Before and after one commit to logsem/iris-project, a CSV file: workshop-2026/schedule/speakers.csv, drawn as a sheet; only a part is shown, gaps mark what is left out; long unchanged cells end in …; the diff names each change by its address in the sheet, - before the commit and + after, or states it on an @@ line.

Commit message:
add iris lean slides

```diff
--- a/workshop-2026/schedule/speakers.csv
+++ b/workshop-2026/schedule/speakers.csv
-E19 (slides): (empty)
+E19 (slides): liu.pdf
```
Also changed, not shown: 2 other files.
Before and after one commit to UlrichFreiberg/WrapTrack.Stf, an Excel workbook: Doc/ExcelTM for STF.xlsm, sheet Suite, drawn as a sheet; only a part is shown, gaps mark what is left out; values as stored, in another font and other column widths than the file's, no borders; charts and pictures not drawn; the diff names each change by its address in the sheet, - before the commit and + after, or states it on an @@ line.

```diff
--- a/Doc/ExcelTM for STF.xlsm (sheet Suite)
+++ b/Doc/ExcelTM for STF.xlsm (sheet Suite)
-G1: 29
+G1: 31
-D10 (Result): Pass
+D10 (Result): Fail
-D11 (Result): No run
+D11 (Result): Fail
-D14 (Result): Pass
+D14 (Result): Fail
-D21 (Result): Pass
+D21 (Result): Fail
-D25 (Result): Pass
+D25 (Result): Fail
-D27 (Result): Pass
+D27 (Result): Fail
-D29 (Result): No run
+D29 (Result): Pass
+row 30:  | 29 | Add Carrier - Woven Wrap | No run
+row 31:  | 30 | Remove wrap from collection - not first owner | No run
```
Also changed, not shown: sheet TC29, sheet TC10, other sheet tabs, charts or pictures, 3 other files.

....

* THE TASK
In the entries above, tally the lines containing the word "Fail" and return only the tally.

* YOUR RESPONSE
6